Exercise
From the data below, give the number of lines holding the word "console", with nothing else added.

Material for this task
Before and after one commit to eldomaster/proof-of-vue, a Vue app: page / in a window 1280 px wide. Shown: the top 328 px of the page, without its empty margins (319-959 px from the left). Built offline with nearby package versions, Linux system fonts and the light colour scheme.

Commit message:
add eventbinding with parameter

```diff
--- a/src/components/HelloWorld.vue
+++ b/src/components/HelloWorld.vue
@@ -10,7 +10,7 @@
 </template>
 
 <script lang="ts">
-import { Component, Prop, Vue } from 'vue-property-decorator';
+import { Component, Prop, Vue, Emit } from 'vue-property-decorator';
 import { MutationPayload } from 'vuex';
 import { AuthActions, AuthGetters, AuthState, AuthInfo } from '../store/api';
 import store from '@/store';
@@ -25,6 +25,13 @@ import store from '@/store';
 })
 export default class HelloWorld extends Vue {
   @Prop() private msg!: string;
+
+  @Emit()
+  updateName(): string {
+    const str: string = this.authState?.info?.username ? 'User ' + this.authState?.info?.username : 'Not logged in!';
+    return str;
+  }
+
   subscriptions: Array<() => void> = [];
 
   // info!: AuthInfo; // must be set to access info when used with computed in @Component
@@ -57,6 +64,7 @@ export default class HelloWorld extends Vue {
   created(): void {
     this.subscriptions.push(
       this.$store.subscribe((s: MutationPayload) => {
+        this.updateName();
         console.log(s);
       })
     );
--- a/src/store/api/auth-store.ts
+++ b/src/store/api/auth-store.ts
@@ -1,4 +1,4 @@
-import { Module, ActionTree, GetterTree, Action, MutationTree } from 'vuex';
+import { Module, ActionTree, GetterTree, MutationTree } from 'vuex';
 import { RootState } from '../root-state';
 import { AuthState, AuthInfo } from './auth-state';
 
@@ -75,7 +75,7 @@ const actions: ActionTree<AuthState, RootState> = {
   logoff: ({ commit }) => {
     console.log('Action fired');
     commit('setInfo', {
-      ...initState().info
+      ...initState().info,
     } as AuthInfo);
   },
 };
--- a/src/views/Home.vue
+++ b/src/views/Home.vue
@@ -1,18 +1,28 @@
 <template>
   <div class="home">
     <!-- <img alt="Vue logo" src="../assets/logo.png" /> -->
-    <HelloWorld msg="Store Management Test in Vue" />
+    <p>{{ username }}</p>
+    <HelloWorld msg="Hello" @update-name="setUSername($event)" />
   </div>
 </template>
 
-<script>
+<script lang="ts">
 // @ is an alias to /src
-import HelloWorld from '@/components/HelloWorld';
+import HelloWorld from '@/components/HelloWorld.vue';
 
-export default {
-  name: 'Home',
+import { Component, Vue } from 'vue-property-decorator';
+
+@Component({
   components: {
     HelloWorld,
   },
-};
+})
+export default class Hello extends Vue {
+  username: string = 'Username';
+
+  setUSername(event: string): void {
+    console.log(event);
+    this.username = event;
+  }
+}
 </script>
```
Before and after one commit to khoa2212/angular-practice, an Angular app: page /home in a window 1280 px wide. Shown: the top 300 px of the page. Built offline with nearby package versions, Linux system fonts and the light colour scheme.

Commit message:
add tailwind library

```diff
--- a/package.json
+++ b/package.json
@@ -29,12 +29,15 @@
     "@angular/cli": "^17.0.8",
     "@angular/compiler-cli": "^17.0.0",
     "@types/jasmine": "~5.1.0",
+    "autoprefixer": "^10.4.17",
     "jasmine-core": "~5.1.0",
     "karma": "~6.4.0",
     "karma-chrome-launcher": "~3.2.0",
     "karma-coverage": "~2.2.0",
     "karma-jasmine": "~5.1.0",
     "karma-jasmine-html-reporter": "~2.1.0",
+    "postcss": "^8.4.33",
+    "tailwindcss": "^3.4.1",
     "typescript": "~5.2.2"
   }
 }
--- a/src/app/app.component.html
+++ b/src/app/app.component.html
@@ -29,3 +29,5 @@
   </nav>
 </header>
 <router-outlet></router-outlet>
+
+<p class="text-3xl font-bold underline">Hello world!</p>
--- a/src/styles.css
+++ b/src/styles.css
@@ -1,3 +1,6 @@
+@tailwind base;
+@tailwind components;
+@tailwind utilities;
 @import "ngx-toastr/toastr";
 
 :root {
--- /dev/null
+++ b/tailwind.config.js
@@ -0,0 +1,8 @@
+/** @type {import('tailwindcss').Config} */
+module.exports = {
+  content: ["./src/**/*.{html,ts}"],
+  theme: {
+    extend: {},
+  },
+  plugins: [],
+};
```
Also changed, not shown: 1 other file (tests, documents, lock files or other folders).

...

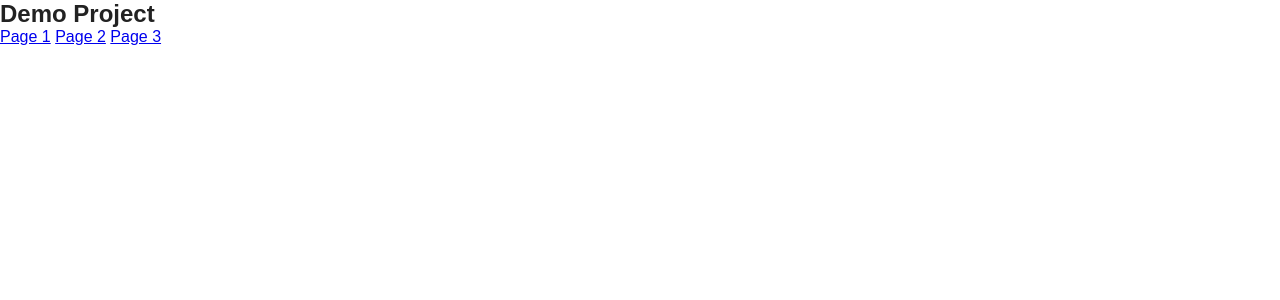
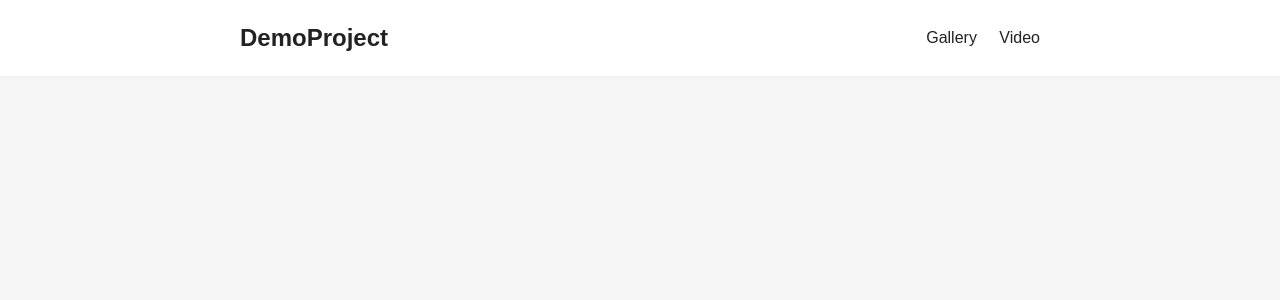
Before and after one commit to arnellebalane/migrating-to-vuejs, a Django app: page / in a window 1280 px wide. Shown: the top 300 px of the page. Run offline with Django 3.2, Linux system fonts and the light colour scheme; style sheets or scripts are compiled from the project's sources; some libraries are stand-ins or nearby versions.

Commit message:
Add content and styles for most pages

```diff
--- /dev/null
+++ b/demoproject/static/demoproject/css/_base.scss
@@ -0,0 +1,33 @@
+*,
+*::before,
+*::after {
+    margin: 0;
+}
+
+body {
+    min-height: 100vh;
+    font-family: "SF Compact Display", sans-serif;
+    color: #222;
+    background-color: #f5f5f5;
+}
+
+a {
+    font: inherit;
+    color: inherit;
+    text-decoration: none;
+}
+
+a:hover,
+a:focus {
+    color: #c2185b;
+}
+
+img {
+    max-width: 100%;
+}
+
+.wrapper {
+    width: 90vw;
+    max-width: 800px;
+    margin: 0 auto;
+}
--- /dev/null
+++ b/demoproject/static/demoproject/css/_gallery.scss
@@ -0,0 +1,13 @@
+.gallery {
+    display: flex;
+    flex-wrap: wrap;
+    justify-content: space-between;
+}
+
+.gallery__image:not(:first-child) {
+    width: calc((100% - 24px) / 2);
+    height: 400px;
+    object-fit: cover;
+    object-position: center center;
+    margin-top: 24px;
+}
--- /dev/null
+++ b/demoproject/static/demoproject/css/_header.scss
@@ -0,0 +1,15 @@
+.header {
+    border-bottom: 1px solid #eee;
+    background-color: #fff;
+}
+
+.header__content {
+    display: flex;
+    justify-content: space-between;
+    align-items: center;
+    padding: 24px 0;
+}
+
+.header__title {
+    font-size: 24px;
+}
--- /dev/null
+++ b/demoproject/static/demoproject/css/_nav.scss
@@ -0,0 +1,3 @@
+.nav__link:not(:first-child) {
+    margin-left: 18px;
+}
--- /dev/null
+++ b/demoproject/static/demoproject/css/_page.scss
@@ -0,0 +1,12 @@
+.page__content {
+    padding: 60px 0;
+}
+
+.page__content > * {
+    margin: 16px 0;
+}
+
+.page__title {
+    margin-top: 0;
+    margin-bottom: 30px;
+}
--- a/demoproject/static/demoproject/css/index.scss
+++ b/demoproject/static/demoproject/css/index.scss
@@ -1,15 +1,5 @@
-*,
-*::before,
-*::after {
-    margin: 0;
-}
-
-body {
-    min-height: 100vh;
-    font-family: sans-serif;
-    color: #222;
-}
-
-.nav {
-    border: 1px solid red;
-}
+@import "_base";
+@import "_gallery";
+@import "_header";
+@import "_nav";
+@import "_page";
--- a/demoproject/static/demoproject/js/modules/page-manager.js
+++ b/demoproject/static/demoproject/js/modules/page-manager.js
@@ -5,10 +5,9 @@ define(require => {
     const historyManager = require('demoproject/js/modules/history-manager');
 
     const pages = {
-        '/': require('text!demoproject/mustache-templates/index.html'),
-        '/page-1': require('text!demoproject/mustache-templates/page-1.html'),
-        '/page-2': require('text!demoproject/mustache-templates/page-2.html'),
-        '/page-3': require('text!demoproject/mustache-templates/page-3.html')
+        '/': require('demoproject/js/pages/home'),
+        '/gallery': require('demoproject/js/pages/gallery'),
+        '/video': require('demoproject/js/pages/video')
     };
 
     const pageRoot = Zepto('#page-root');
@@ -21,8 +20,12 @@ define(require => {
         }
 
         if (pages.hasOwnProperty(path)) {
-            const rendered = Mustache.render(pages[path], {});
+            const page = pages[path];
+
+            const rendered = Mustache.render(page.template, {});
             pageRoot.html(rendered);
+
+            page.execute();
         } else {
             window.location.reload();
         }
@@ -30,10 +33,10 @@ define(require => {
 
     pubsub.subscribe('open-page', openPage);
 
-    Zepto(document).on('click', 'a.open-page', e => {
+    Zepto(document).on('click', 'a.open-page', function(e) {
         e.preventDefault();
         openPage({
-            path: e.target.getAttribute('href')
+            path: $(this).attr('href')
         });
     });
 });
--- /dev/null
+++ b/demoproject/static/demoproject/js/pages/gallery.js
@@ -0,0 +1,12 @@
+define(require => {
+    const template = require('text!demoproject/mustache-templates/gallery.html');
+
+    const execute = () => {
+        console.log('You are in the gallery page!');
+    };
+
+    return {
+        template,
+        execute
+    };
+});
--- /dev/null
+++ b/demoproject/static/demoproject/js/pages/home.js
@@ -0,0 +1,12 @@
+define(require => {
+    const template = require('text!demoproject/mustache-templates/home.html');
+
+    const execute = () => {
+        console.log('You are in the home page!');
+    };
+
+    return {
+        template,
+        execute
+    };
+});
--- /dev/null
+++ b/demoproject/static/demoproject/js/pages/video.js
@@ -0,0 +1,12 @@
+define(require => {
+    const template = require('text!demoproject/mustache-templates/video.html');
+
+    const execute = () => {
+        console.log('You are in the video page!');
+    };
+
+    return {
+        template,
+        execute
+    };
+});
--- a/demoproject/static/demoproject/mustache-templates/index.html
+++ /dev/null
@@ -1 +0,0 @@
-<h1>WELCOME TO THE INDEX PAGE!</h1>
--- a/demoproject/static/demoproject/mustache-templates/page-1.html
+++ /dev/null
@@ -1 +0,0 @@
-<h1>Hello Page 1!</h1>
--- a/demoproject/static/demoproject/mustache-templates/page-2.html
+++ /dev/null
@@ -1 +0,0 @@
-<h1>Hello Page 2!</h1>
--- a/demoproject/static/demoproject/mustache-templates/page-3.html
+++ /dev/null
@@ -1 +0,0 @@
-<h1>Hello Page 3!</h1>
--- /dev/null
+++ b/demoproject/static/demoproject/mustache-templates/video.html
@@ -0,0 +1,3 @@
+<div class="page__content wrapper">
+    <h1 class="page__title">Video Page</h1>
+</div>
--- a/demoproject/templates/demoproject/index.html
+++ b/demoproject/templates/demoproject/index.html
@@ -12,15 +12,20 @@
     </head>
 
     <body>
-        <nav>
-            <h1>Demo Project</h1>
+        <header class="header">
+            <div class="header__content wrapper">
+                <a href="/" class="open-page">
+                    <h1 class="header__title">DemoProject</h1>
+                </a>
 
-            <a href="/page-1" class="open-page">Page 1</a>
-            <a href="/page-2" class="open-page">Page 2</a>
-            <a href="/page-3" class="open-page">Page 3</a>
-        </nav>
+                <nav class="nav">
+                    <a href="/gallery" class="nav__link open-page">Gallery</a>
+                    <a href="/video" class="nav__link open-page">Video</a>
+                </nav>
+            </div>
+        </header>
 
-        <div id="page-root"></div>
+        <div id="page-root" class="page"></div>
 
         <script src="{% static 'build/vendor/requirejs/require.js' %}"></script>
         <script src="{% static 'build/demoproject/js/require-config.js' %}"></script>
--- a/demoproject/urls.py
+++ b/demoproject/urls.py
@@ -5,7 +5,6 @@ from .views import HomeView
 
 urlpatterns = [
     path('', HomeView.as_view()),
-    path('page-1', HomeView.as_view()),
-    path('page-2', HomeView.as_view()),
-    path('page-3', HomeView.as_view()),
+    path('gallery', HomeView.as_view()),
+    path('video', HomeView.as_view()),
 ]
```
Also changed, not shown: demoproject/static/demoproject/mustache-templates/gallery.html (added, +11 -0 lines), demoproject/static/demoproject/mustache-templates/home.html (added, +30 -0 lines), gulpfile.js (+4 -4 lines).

Answer to the exercise
6